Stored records
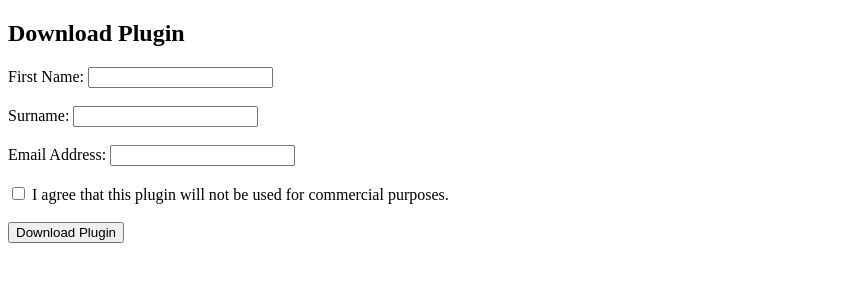
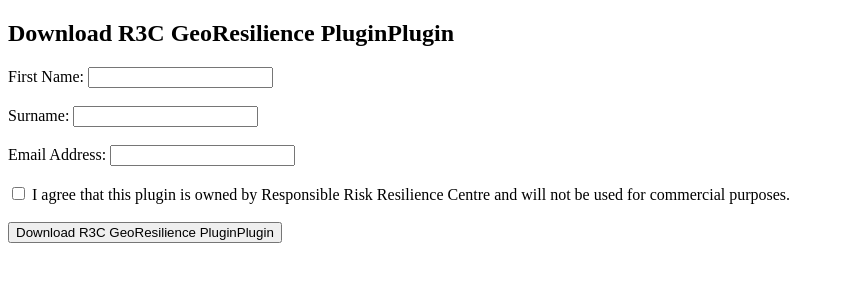
Before and after one commit to R3C-GeoResilience/R3CGeoResilience, a plain HTML site: page index.html in a window 1280 px wide. Shown: the whole page, without its empty margins (0-844 px from the left). Drawn offline with Linux system fonts and the light colour scheme.

Commit message:
Update index.html

```diff
--- a/index.html
+++ b/index.html
@@ -3,11 +3,11 @@
 <head>
     <meta charset="UTF-8">
     <meta name="viewport" content="width=device-width, initial-scale=1.0">
-    <title>Download Plugin</title>
+    <title>Download R3C GeoResilience PluginPlugin</title>
 </head>
 <body>
 
-<h2>Download Plugin</h2>
+<h2>Download R3C GeoResilience PluginPlugin</h2>
 <form id="downloadForm">
     <label for="name">First Name:</label>
     <input type="text" id="name" name="name" required><br><br>
@@ -20,10 +20,10 @@
 
     <label>
         <input type="checkbox" id="nonCommercial" name="nonCommercial" required>
-        I agree that this plugin will not be used for commercial purposes.
+        I agree that this plugin is owned by Responsible Risk Resilience Centre and will not be used for commercial purposes.
     </label><br><br>
 
-    <button type="submit">Download Plugin</button>
+    <button type="submit">Download R3C GeoResilience PluginPlugin</button>
 </form>
 
 <div id="downloadLink" style="display:none;">
```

**YOUR INSTRUCTIONS:**
Please keep the pictures out and reproduce the records above exactly.

**PROBLEM SOLUTION:**
Before and after one commit to R3C-GeoResilience/R3CGeoResilience, a plain HTML site: page index.html in a window 1280 px wide. Shown: the whole page, without its empty margins (0-844 px from the left). Drawn offline with Linux system fonts and the light colour scheme.

Commit message:
Update index.html

```diff
--- a/index.html
+++ b/index.html
@@ -3,11 +3,11 @@
 <head>
     <meta charset="UTF-8">
     <meta name="viewport" content="width=device-width, initial-scale=1.0">
-    <title>Download Plugin</title>
+    <title>Download R3C GeoResilience PluginPlugin</title>
 </head>
 <body>
 
-<h2>Download Plugin</h2>
+<h2>Download R3C GeoResilience PluginPlugin</h2>
 <form id="downloadForm">
     <label for="name">First Name:</label>
     <input type="text" id="name" name="name" required><br><br>
@@ -20,10 +20,10 @@
 
     <label>
         <input type="checkbox" id="nonCommercial" name="nonCommercial" required>
-        I agree that this plugin will not be used for commercial purposes.
+        I agree that this plugin is owned by Responsible Risk Resilience Centre and will not be used for commercial purposes.
     </label><br><br>
 
-    <button type="submit">Download Plugin</button>
+    <button type="submit">Download R3C GeoResilience PluginPlugin</button>
 </form>
 
 <div id="downloadLink" style="display:none;">
```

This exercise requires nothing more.